But in Delhi all buses use the BRT lane and they ended up with very crowded facilities. Ahmedabad has real stations while Pune and Delhi only have bus shelters. You need to be able to board buses at the same level without climbing stairs. Even low floor buses do not dock to the curb side and people have to walk up and down to climb the bus.
When we talk to policy makers and politicians, they refer to BRT in Delhi saying that it is not good and that they prefer Metro. Metro is great but also very expensive.
Looks like in Ahmedabad the Corporation Commissioner had done lot of work. Here it has not come up to that level.
Yes, we need three elements, from international experience, especially Latin America and China. One is political will that goes all the way up to the top. You have the Chief Minister in Karnataka involved in Metro, which has helped in making Metro happen. You need that level of involvement.
Second is good technical capacity to do the right planning. Ahmedabad has extraordinary support from CEPT (Center for Environmental Planning and Technology) University and some international organisations like ITDP (Institute for Transportation and Development Policy) and ours for this.
And third is money. If you try to do both planning and infrastructure cheaply, you get cheap results, like in Pune. Pune is really ugly because they wanted to save money. They were more interested in road widening while building the bus corridor. If you do things that are not complete, you get incomplete results.
You started off saying BMTC does not require large investments except for innovative projects. Now the condition of the old fleet is not very good. BMTC usually says that it costs a lot to change baseline fleet and they won’t be able to set fares at that level.
Ordinary service is not good or reliable enough and vehicles are poorly maintained. BMTC has been providing normal routes with strange names and numbers.
But Bangalore is seeing a conceptual change in the way it provides bus service. BIG-10 is now preferred to normal buses because it is not charging much more – Rs5 for the first kilometre and Rs2 for additional kilometre. It is almost the same cost as ordinary buses but with superior service.
What I see as an opportunity is BIG-10 gradually becoming very frequent on the main road and getting complemented by some Feeder buses. So people don’t need to access the main road in an autorickshaw but has the Feeder bus that has an integrated fare. The transfer should be easy and cheap.
The trunk service (the service on arterial roads) should have priority, a bus lane, a station, a BRT. So gradually the whole system is improved. It is very difficult in a city the size of Bangalore with 6000 buses to do an overnight overhaul. We are trying to take BIG-10 a step ahead with better service, express services, feeder services; gradually with introduction of technology and infrastructure you will improve the whole system. Then you will be able to gradually phase out other services.

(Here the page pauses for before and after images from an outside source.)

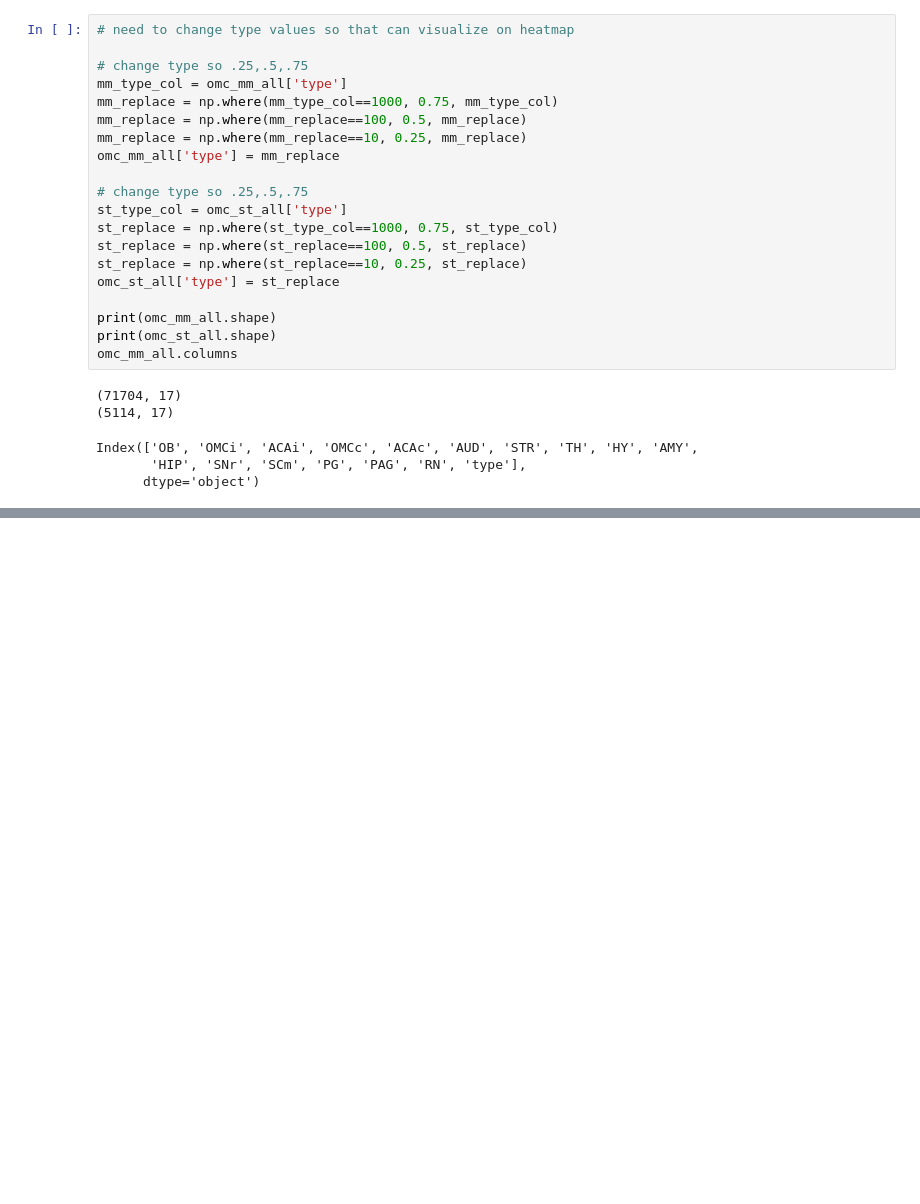
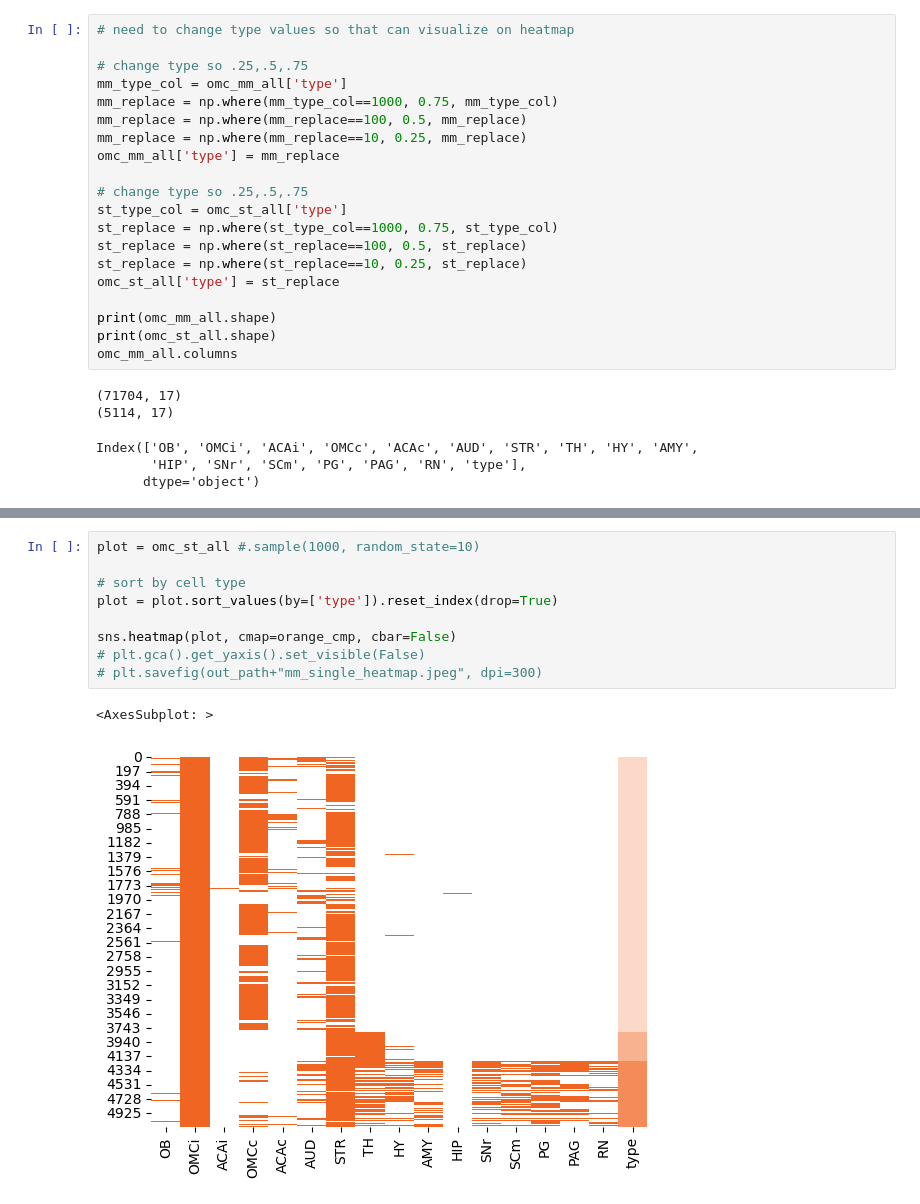
Before and after one commit to eisko/MAPseq_analysis, a Jupyter notebook: cell visualization testing.ipynb, the cells around one changed output, grey strips where cells are left out. Cells and saved outputs as stored; diff of their text form; blank space fills up the shorter version.

```diff
--- a/cell visualization testing.ipynb
+++ b/cell visualization testing.ipynb
@@ -127,0 +129,12 @@ plt.gca().get_yaxis().set_visible(False)
+# %%
+plot = omc_st_all #.sample(1000, random_state=10)
+
+# sort by cell type
+plot = plot.sort_values(by=['type']).reset_index(drop=True)
+
+sns.heatmap(plot, cmap=orange_cmp, cbar=False)
+# plt.gca().get_yaxis().set_visible(False)
+# plt.savefig(out_path+"mm_single_heatmap.jpeg", dpi=300)
+# %% [output]
+<AxesSubplot: >
+[figure, added]
```
Also changed, not shown: parts of 1 cell of this notebook, 1 other file.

But we are not pushing too much because we want the decision makers, the administrators to be convinced that this works.⊕